An AI model automates a decision-making process by recognizing patterns that match inputs to outputs such as “if x then y.” To learn these patterns in a generalized manner, AI models require training on a large dataset (called a training set), sometimes combined with expert human input. In this way, an AI model is trained to reach decisions that an expert human would make with the same set of data. Typically the larger the dataset available to train an AI model, the more accurate it will be.
Data drift or model drift is a concept which refers to the degradation of a model’s accuracy over time. Entropy always increases over time, so every model’s performance degrades over time, regardless of your model’s quality metric – mean error rate, accuracy, or something else. For some models, the environment is sufficiently isolated and/or stable that it can last years without needing to correct for drift. For most models however, retraining needs to happen more often, sometimes on a daily basis.
If AI is only as good as the data used to train it, when a black swan event hits, it changes human behavior in ways that invariably make the dataset in an AI model redundant. Some dramatic examples of COVID’s impact on data science models include:
Online grocery shopping service Instacart used a data science model that usually enjoyed a 93 percent accuracy rate for predicting whether a particular product would be available at a given store. In March 2020, that accuracy rate suddenly plunged to 61 percent after customers drastically changed their shopping behavior in the face of the nascent pandemic.
Grocery shoppers would typically buy things like toilet paper only sporadically. Within the space of about a week they were wiping out store supplies of goods such as toilet paper, hand sanitizer, eggs, flour, and other household essentials as citizens moved to stockpile in case supply chains broke down.
Instacart adapted by changing the timescale of the shopping data it fed into its AI models from weeks to only ten days, making its models more responsive to quickly changing shopping habits.

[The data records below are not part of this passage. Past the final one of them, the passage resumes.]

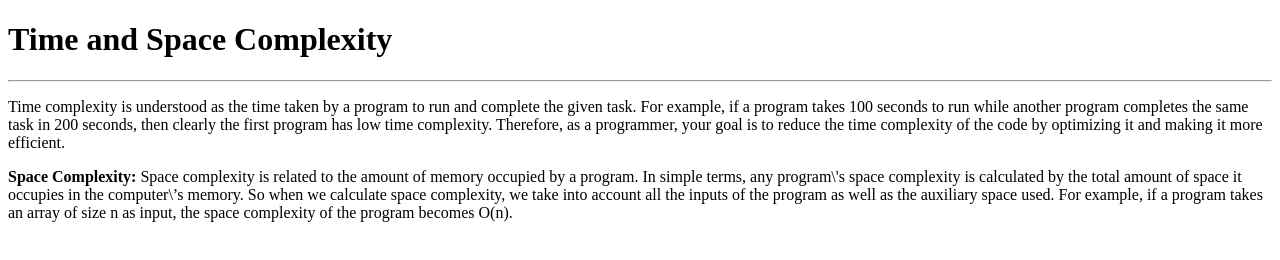
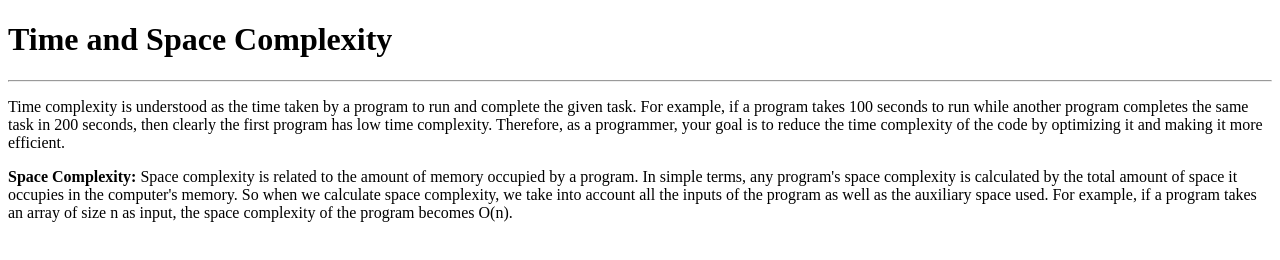
Before and after one commit to acciojob/time-and-space-complexity-sanjeev-bl97, a website: page main.html in a window 1280 px wide. Drawn offline with Linux system fonts and the light colour scheme.

Commit message:
created a submission

```diff
--- a/main.html
+++ b/main.html
@@ -14,7 +14,7 @@
 	<h1>Time and Space Complexity</h1>
 	<hr></hr>
 	<p>Time complexity is understood as the time taken by a program to run and complete the given task. For example, if a program takes 100 seconds to run while another program completes the same task in 200 seconds, then clearly the first program has low time complexity. Therefore, as a programmer, your goal is to reduce the time complexity of the code by optimizing it and making it more efficient.</p>
-	<p><b>Space Complexity:</b> Space complexity is related to the amount of memory occupied by a program. In simple terms, any program\'s space complexity is calculated by the total amount of space it occupies in the computer\’s memory. So when we calculate space complexity, we take into account all the inputs of the program as well as the auxiliary space used. For example, if a program takes an array of size n as input, the space complexity of the program becomes O(n).</p>
+	<p><b>Space Complexity:</b> Space complexity is related to the amount of memory occupied by a program. In simple terms, any program's space complexity is calculated by the total amount of space it occupies in the computer's memory. So when we calculate space complexity, we take into account all the inputs of the program as well as the auxiliary space used. For example, if a program takes an array of size n as input, the space complexity of the program becomes O(n).</p>
 
 </body>
 
```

They made a tradeoff between the volume of data used to train their model and the “freshness” of data, Instacart’s machine learning director Sharath Rao told Fortune magazine.
Normally, AI models predict future global air passenger volumes with a high degree of precision. But with COVID-19 causing catastrophic data drift, no models were able to predict a 90 percent year-on-year decline in passenger air transport for April 2020. While flights have recovered slightly, overall this year has been devastating for the aviation industry. Entire passenger air fleets have been put into storage, with millions of workers furloughed or laid off.
Getty Images sells stock images, photos, and videos to creative professionals, news media, and corporations, and maintains a library of over 200 million assets. For customers to find the right image, Getty uses extensive tagging and accurate taxonomies to empower customers’ search. But COVID-19 fundamentally changed how hundreds of millions of humans work, play, and dress, resulting in computer vision models struggling to understand new social and cultural norms and to appropriately tag depictions of new scenes and situations.
Getty Images Head of Data Science Andrea Gagliano laid out the problem to TechCrunch. Say you have a picture of a father working on his laptop at home while his son plays beside him. Getty’s AI models categorize this as “leisure” or “relaxation” rather than “work” or “office,” despite the overwhelming majority of white collar workers now working from home. Or think of masks – with so many faces now wearing masks, AI models are struggling to accurately identify and categorize people wearing masks. They will detect faces as solely the top half of the face, or recognize the mask and the eyes as two separate faces.
It’s impossible to foresee all relevant future events and build an AI model that will be resilient to black swan occurrences.
What you can do is detect when a model goes astray, and create a process for deciding if it needs immediate retraining or decommissioning. This way it won’t silently continue making ostensibly well-informed but actually inaccurate predictions.
Most data science teams do not actively monitor drift, although some teams do sporadic and ad-hoc testing. More recently some data science teams have begun to use dedicated model monitoring tools that automate the process of detecting drift, retraining the model, and deploying an updated model. These tools not only detect a non-performing model, they instantly notify data scientists so they can take corrective action.
To learn more about best practices about model drift, how to identify degrading models, and monitoring models, download the “Model Monitoring Best Practices: Maintaining Data Science at Scale” whitepaper.